:: GIVEN DATA

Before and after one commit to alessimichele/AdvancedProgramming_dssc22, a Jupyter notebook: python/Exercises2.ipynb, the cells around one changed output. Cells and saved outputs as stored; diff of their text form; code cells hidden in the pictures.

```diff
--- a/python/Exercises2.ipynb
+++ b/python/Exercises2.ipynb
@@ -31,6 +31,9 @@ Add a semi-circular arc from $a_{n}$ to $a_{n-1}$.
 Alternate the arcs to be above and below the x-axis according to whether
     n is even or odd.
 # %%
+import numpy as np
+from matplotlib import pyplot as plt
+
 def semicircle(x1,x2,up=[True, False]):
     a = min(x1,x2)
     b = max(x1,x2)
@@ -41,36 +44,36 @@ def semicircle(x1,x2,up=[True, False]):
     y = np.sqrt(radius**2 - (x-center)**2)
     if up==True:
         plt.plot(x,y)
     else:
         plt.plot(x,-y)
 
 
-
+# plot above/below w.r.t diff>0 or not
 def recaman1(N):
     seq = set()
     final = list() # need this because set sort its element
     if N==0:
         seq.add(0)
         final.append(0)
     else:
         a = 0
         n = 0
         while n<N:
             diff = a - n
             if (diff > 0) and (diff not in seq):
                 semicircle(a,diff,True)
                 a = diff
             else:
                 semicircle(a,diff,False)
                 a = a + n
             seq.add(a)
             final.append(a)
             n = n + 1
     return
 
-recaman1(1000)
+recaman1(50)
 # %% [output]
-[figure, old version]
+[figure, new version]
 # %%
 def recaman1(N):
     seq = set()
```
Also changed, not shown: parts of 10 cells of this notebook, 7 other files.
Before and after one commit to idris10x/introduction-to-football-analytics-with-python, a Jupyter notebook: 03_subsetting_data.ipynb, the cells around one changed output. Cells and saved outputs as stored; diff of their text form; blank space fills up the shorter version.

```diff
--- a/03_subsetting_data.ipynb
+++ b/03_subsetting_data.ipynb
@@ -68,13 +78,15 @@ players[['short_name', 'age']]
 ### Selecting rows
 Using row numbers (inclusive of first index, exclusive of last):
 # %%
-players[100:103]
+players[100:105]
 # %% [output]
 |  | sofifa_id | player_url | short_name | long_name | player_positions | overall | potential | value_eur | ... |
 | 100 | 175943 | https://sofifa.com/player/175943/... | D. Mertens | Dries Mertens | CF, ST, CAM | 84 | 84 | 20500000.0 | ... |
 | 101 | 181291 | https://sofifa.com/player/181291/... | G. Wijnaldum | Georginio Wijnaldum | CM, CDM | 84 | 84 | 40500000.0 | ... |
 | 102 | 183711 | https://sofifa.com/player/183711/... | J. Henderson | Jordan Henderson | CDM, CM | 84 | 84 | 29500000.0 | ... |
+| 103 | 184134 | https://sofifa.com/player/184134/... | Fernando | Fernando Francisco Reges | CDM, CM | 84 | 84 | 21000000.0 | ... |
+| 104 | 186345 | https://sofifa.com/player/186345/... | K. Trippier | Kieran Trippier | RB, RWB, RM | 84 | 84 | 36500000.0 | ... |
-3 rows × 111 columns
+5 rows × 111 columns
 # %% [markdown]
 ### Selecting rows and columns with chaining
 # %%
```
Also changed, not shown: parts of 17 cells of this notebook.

::::

_WHAT IS NEEDED_:
Copy each line above where "ipynb" appears.

_REPLY_:
Before and after one commit to alessimichele/AdvancedProgramming_dssc22, a Jupyter notebook: python/Exercises2.ipynb, the cells around one changed output. Cells and saved outputs as stored; diff of their text form; code cells hidden in the pictures.
--- a/python/Exercises2.ipynb
+++ b/python/Exercises2.ipynb
Before and after one commit to idris10x/introduction-to-football-analytics-with-python, a Jupyter notebook: 03_subsetting_data.ipynb, the cells around one changed output. Cells and saved outputs as stored; diff of their text form; blank space fills up the shorter version.
--- a/03_subsetting_data.ipynb
+++ b/03_subsetting_data.ipynb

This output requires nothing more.